REQUIREMENT: Give back all of the data verbatim.

[Opening DATASET EXTRACT section]

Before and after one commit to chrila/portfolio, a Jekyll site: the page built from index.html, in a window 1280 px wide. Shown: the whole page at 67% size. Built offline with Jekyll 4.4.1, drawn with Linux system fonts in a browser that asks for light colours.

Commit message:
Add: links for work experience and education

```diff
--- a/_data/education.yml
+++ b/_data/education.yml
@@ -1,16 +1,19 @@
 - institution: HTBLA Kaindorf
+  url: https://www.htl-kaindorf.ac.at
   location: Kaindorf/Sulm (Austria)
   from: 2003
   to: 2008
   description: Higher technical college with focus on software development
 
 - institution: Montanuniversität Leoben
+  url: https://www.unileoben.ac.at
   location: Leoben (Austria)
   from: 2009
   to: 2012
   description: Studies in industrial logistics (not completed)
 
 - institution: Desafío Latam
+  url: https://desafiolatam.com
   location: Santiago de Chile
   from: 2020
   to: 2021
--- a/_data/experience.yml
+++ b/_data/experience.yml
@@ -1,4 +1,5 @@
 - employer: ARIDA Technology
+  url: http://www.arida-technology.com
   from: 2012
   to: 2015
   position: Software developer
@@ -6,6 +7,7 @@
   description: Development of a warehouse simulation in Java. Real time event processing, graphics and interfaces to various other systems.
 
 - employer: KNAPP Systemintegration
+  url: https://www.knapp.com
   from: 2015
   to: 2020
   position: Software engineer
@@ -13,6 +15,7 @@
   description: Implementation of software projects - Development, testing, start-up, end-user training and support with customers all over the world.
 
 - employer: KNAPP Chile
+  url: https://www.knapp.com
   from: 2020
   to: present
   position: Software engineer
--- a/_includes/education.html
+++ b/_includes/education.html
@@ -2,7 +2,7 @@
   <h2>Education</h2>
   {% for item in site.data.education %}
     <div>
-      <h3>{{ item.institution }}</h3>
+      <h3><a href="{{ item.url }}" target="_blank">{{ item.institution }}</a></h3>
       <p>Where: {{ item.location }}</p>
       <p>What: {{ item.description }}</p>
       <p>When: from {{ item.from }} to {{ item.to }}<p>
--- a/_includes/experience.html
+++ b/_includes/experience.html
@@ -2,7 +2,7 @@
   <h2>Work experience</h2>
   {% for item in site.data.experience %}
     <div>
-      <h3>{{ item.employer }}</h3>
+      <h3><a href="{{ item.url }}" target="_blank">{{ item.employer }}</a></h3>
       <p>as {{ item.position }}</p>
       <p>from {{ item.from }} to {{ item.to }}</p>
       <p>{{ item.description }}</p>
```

[Closing DATASET EXTRACT section]

OUTPUT OF THE TASK:
Before and after one commit to chrila/portfolio, a Jekyll site: the page built from index.html, in a window 1280 px wide. Shown: the whole page at 67% size. Built offline with Jekyll 4.4.1, drawn with Linux system fonts in a browser that asks for light colours.

Commit message:
Add: links for work experience and education

```diff
--- a/_data/education.yml
+++ b/_data/education.yml
@@ -1,16 +1,19 @@
 - institution: HTBLA Kaindorf
+  url: https://www.htl-kaindorf.ac.at
   location: Kaindorf/Sulm (Austria)
   from: 2003
   to: 2008
   description: Higher technical college with focus on software development
 
 - institution: Montanuniversität Leoben
+  url: https://www.unileoben.ac.at
   location: Leoben (Austria)
   from: 2009
   to: 2012
   description: Studies in industrial logistics (not completed)
 
 - institution: Desafío Latam
+  url: https://desafiolatam.com
   location: Santiago de Chile
   from: 2020
   to: 2021
--- a/_data/experience.yml
+++ b/_data/experience.yml
@@ -1,4 +1,5 @@
 - employer: ARIDA Technology
+  url: http://www.arida-technology.com
   from: 2012
   to: 2015
   position: Software developer
@@ -6,6 +7,7 @@
   description: Development of a warehouse simulation in Java. Real time event processing, graphics and interfaces to various other systems.
 
 - employer: KNAPP Systemintegration
+  url: https://www.knapp.com
   from: 2015
   to: 2020
   position: Software engineer
@@ -13,6 +15,7 @@
   description: Implementation of software projects - Development, testing, start-up, end-user training and support with customers all over the world.
 
 - employer: KNAPP Chile
+  url: https://www.knapp.com
   from: 2020
   to: present
   position: Software engineer
--- a/_includes/education.html
+++ b/_includes/education.html
@@ -2,7 +2,7 @@
   <h2>Education</h2>
   {% for item in site.data.education %}
     <div>
-      <h3>{{ item.institution }}</h3>
+      <h3><a href="{{ item.url }}" target="_blank">{{ item.institution }}</a></h3>
       <p>Where: {{ item.location }}</p>
       <p>What: {{ item.description }}</p>
       <p>When: from {{ item.from }} to {{ item.to }}<p>
--- a/_includes/experience.html
+++ b/_includes/experience.html
@@ -2,7 +2,7 @@
   <h2>Work experience</h2>
   {% for item in site.data.experience %}
     <div>
-      <h3>{{ item.employer }}</h3>
+      <h3><a href="{{ item.url }}" target="_blank">{{ item.employer }}</a></h3>
       <p>as {{ item.position }}</p>
       <p>from {{ item.from }} to {{ item.to }}</p>
       <p>{{ item.description }}</p>
```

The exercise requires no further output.